Society has a tendency to overlook just how complicated the world we live in is. Just take something simple like being able to listen to a song on your phone. For this service to be available there needs to be an artist willing to make the music, a sound engineer willing to record the music, a producer willing to mix together these recordings, a record company willing to distribute the recordings, a music streaming service willing to supply those recordings, a technology company to make a device the streaming service can be used on, and customers willing to buy the service, and employers willing to pay these customers so they can afford the service.
When you consider all of this, it’s actually a miracle that anything gets done. The world we live in is a very complicated, intricate, and interlinked ecosystem. Yet everything still manages to function because everyone seems to do their own individual job. What is so amazing about this is that the majority of the people in the world do this willingly, without needing to be told to do so. Fair enough, a lot of the people don’t like doing their job, but they still do it. In economics this is referred to as the power of the invisible hand.
The concept of the invisible hand has its route in the work of the father of economics, Adam Smith.

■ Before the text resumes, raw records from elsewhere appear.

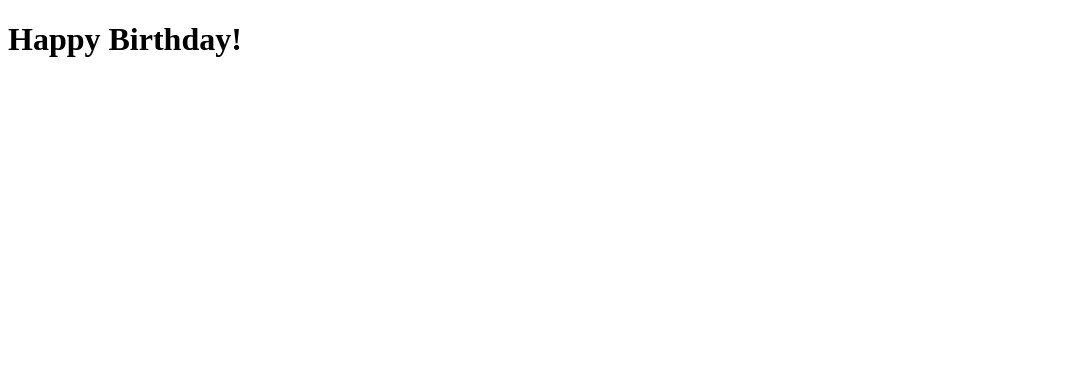
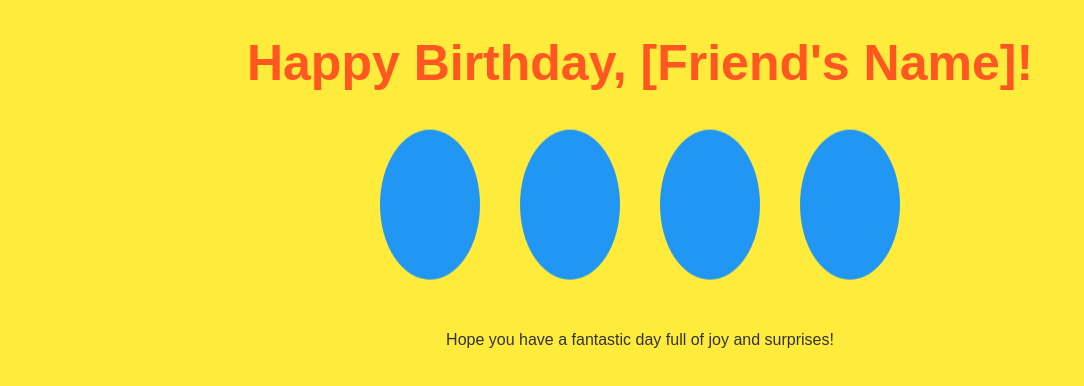
Before and after one commit to giselle-cr/happy-bday-web, a plain HTML site: page index.html in a window 1280 px wide. Shown: the whole page, without its empty margins (0-1084 px from the left). Drawn offline with Linux system fonts and the light colour scheme.

Commit message:
updated content

```diff
--- a/index.html
+++ b/index.html
@@ -4,8 +4,46 @@
     <meta charset="UTF-8">
     <meta name="viewport" content="width=device-width, initial-scale=1.0">
     <title>Happy Birthday!</title>
+    <style>
+        body {
+            background-color: #ffeb3b;
+            text-align: center;
+            font-family: 'Arial', sans-serif;
+            color: #333;
+        }
+        h1 {
+            font-size: 50px;
+            color: #ff5722;
+        }
+        .balloon {
+            width: 100px;
+            height: 150px;
+            background-color: #2196f3;
+            border-radius: 50%;
+            margin: 20px;
+            animation: float 3s ease-in-out infinite;
+        }
+        @keyframes float {
+            0% { transform: translateY(0); }
+            50% { transform: translateY(-20px); }
+            100% { transform: translateY(0); }
+        }
+        .container {
+            display: flex;
+            justify-content: center;
+            align-items: center;
+            flex-wrap: wrap;
+        }
+    </style>
 </head>
 <body>
-    <h1>Happy Birthday!</h1>
+    <h1>Happy Birthday, [Friend's Name]!</h1>
+    <div class="container">
+        <div class="balloon"></div>
+        <div class="balloon"></div>
+        <div class="balloon"></div>
+        <div class="balloon"></div>
+    </div>
+    <p>Hope you have a fantastic day full of joy and surprises!</p>
 </body>
 </html>
```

Smith uses this image of an invisible hand to show the societal benefits that arise out of individuals acting in their own self-interest, and provides this quote which has become the most famous quote in the field of economics.
“It is not from the benevolence of the butcher, the brewer, or the baker that we expect our dinner, but from their regard to their own interest” – Adam Smith, 1776
What Smith is trying to say here is that the reason the butcher provides us with food to eat is not because he is worried that we are hungry, but because he knows we will provide him with money in exchange for the food. So by us acting in our own self-interest and buying food when we are hungry, and the butcher acting in his own self-interest and providing food to people in exchange for money, everyone gains from doing what is in their own self-interest. This may seem like a simple idea, but it is crucial to the functioning of our entire economy, voluntary exchange is the very foundation which capitalism is built on.
So the reason I can listen to music is not because Spotify want me to listen to it. It’s because Spotify want money and I want music, so I provide them with what they want and they provide me with what I want and everyone is better off. So everyone in society gets what they need not because people are generous, but because people are selfish.
By Daragh O’Leary